I remember the time we loaded up the car with presents and packages, put the kids in their car seats, and headed to my parents’ house during a snowstorm. Many inches of snow had already fallen, and it was still coming down pretty steadily. It was dark out because we couldn’t leave until my husband’s shift at the police department had ended. The excitement of the Christmas holiday and getting to see our families made us anxious to get through the wintry weather as safely and quickly as possible. We had gone about a mile when our little red Datsun started coughing and sputtering. My husband kept going for another few miles, both of us hoping beyond hope that the problem would clear up, but it didn’t. Sadly, we had no choice but to return to our old farmhouse on the hill. We dreaded calling our parents to tell them we wouldn’t be making it for Christmas after all. I’m sure I cried all the way back to the house. Forlorn and heartbroken, we reached the bottom of our driveway and tried to make the steep ascent. Alas, the snow was so deep and icy, try as we might, we could not make it up the hill to our house. My husband and I looked at each other, and with grins on our faces, we said, “Guess we have no choice but to drive to Fairfield.” That less than two-hour trip took us four or five hours, but we made it. The pull of home at Christmas is so strong, we do almost anything to get there.
That routine didn’t change, even when we moved to Philadelphia and had our third child. We had farther to drive, but that didn’t deter us. It wasn’t until we moved to Texas that returning home for Christmas was impossible for us. There was no way we could afford five plane tickets. That first Christmas in Texas was going to be a lonely one for us, for sure. And then…my brother and his family drove all the way from San Diego to spend our first Texas Christmas with us. They had missed being with family so much since they moved to California, they were willing to drive three days to Texas just to spend Christmas with us. It was a wonderful Christmas indeed.
My parents began flying down from Connecticut to join us for our Christmas fiesta celebrations and eventually moved there permanently.

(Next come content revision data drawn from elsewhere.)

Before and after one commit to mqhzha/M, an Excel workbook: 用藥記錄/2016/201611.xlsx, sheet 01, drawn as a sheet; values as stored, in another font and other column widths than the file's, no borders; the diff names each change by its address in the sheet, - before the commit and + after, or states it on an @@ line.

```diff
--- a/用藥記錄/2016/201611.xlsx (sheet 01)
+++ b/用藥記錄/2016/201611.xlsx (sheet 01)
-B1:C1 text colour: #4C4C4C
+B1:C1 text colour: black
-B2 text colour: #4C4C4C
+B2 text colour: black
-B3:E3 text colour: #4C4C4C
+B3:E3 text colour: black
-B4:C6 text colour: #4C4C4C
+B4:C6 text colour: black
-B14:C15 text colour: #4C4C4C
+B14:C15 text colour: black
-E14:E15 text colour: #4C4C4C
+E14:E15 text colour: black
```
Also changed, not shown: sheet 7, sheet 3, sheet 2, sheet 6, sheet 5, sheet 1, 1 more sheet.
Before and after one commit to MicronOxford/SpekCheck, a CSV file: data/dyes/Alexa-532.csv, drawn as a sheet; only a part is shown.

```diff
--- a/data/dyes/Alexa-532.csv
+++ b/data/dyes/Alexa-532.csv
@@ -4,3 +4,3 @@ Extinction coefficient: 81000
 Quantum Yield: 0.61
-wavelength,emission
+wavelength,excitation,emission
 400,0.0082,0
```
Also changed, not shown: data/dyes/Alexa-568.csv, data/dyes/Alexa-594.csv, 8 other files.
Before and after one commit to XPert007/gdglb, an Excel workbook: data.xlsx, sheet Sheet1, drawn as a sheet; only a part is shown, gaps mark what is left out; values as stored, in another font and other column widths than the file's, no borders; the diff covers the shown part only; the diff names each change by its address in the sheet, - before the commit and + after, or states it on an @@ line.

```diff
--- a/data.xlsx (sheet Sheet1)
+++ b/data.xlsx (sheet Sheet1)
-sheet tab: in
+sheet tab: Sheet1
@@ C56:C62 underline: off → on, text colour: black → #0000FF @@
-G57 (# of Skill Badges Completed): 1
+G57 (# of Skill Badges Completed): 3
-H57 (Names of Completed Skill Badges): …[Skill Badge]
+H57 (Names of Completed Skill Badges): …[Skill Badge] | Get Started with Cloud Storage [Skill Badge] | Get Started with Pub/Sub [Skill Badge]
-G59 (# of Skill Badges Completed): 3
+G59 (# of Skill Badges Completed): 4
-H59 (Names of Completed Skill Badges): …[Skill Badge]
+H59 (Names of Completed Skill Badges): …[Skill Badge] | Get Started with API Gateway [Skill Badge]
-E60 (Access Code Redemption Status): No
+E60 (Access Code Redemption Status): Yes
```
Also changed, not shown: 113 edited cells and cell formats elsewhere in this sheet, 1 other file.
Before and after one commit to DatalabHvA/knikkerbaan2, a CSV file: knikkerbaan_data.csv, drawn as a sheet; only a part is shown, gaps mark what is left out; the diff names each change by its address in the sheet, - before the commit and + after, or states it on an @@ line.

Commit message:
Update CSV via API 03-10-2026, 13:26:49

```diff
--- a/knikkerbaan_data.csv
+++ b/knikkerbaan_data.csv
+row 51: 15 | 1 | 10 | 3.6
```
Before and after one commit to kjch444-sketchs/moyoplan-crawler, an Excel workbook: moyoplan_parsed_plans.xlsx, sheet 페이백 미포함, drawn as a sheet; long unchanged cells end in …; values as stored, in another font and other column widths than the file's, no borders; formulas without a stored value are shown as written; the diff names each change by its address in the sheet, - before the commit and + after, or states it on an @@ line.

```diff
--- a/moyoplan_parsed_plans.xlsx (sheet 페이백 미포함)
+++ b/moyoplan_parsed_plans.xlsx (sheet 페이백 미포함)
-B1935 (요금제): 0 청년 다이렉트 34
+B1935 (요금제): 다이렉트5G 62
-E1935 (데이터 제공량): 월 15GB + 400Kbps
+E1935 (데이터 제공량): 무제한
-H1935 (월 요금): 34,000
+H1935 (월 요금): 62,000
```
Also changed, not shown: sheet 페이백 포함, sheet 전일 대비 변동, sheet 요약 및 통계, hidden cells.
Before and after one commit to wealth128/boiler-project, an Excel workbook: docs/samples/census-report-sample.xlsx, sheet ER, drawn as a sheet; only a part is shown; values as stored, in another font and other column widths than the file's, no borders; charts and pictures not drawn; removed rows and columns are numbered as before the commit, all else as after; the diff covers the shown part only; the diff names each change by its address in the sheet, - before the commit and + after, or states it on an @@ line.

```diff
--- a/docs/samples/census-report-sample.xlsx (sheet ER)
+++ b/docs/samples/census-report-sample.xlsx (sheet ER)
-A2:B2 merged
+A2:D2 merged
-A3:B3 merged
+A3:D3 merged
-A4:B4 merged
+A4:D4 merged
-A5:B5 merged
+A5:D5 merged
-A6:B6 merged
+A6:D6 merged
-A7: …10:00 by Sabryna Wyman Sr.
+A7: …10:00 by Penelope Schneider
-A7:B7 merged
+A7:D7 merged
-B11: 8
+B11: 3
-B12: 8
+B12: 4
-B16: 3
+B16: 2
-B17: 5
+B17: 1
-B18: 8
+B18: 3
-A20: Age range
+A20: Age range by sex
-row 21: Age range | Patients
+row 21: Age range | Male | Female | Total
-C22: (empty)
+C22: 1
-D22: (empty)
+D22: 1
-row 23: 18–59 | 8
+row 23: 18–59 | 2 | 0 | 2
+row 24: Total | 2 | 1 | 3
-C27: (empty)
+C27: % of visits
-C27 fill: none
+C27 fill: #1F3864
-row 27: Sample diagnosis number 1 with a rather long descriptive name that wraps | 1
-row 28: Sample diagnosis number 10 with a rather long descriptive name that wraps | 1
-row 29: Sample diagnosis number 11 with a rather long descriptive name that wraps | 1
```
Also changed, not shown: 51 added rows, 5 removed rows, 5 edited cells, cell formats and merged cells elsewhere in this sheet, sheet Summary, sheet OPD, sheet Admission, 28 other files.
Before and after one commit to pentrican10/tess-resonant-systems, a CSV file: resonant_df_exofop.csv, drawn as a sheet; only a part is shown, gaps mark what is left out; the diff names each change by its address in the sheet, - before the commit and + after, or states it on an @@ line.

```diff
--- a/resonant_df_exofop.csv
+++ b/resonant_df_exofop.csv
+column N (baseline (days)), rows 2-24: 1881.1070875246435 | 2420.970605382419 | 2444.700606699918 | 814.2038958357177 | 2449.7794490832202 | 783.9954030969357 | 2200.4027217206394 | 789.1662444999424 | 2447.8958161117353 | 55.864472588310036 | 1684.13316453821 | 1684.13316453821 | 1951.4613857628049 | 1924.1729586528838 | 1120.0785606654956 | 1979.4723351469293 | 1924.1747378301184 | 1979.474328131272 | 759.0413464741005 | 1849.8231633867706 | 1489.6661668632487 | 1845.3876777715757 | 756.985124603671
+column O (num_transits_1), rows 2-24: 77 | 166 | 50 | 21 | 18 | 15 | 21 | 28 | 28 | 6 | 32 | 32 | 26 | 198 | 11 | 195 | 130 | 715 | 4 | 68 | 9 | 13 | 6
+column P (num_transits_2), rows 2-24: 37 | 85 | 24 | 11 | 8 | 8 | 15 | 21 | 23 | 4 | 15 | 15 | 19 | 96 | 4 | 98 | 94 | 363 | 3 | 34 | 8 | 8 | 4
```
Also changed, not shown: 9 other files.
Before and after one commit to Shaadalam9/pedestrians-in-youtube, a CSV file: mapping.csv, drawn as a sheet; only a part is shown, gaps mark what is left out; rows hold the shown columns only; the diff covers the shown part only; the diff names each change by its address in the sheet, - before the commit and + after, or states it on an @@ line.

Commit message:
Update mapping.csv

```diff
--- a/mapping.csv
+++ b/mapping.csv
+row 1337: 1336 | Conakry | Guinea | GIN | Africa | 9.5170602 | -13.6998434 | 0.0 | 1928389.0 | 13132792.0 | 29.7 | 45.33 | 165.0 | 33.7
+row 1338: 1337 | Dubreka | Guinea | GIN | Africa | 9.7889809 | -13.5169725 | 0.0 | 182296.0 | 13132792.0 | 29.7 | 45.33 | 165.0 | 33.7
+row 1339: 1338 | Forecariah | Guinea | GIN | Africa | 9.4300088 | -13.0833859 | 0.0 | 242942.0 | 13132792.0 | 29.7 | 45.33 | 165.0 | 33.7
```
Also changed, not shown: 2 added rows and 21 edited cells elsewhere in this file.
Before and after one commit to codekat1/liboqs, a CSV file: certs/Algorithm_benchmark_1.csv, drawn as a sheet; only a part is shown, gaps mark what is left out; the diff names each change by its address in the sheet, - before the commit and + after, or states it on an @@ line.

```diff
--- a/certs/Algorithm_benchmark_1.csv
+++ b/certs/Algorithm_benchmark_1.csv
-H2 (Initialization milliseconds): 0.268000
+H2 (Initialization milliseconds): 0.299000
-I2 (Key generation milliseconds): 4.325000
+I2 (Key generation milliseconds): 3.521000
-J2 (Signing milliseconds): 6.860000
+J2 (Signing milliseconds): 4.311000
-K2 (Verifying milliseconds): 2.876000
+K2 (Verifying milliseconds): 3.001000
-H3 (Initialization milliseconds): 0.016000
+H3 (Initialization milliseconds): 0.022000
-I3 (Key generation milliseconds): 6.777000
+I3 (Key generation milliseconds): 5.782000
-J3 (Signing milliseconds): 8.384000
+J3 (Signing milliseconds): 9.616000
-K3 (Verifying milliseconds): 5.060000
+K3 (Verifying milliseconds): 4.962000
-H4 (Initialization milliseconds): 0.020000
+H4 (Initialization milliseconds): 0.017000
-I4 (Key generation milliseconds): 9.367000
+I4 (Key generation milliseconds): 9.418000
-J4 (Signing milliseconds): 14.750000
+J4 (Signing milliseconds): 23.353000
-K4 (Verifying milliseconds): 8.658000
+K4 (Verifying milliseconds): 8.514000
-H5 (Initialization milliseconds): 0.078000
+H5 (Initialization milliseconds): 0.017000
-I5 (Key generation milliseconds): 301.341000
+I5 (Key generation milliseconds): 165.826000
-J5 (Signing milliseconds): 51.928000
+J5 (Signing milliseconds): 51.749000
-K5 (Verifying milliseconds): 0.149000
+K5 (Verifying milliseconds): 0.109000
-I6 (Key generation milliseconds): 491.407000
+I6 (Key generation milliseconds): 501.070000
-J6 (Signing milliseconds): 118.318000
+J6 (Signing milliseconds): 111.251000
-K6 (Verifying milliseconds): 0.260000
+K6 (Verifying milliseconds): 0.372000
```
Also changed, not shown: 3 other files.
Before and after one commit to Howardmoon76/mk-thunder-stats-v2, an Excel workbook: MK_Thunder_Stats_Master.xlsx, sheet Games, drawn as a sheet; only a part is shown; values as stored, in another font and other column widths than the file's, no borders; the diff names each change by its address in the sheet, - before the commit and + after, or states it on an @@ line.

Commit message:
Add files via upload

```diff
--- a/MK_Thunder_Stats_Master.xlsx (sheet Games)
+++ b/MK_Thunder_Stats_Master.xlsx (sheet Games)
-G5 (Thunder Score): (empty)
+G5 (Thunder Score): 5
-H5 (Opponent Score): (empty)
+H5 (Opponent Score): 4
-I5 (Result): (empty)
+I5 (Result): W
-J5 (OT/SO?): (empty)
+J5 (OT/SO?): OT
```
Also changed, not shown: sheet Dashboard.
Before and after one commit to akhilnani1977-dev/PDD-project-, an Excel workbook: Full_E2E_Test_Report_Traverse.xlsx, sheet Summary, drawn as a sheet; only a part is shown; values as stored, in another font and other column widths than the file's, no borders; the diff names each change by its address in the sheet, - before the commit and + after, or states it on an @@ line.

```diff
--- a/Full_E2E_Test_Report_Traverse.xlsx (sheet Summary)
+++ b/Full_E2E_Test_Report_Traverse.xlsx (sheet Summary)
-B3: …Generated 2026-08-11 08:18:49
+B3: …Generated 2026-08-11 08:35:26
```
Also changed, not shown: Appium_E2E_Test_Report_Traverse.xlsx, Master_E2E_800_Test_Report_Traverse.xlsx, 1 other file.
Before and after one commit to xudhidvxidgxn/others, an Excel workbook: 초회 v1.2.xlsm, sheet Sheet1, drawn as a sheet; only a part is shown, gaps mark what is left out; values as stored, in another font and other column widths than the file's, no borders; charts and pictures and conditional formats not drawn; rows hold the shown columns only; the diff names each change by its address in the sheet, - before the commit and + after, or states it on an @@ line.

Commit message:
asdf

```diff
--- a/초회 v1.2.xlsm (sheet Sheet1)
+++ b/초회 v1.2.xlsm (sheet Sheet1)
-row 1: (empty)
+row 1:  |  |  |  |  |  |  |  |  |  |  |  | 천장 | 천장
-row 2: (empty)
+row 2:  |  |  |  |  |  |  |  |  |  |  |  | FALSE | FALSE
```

Now my parents are both gone and the children have all moved away, but the heart tug of being home for Christmas never goes away, even though what that means has changed over the years. I hope that you get to share this wonderful time of year with those you love. God bless.